(EXERCISE DESCRIPTION) Go through the listing and copy each line with the string "mapping".

(EXTRACTED RECORDS)
--------------------------------------------------

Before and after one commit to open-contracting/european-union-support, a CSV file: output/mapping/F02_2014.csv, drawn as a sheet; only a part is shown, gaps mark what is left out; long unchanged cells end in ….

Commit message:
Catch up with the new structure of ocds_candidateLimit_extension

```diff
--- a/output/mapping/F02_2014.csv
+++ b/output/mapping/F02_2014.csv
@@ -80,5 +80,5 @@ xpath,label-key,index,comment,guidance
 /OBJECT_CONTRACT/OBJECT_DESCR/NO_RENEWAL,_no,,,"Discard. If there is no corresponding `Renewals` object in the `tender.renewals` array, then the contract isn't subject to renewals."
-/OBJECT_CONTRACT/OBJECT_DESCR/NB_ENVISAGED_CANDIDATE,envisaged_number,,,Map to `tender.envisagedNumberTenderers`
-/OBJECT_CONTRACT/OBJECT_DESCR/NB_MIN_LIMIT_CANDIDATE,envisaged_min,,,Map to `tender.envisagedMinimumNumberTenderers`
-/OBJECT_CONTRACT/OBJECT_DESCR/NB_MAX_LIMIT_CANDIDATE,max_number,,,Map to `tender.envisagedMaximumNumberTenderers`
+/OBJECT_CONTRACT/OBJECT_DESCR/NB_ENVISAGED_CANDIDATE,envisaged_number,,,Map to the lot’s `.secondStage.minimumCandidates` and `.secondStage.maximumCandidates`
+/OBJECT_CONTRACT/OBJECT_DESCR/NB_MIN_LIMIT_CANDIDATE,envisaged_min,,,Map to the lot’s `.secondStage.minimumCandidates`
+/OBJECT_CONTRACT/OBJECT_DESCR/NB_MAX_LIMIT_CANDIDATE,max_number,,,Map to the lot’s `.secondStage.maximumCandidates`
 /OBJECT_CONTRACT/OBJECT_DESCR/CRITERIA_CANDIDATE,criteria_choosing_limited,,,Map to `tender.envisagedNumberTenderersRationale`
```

--------------------------------------------------

(RESULT FOR THIS TASK)
Before and after one commit to open-contracting/european-union-support, a CSV file: output/mapping/F02_2014.csv, drawn as a sheet; only a part is shown, gaps mark what is left out; long unchanged cells end in ….
--- a/output/mapping/F02_2014.csv
+++ b/output/mapping/F02_2014.csv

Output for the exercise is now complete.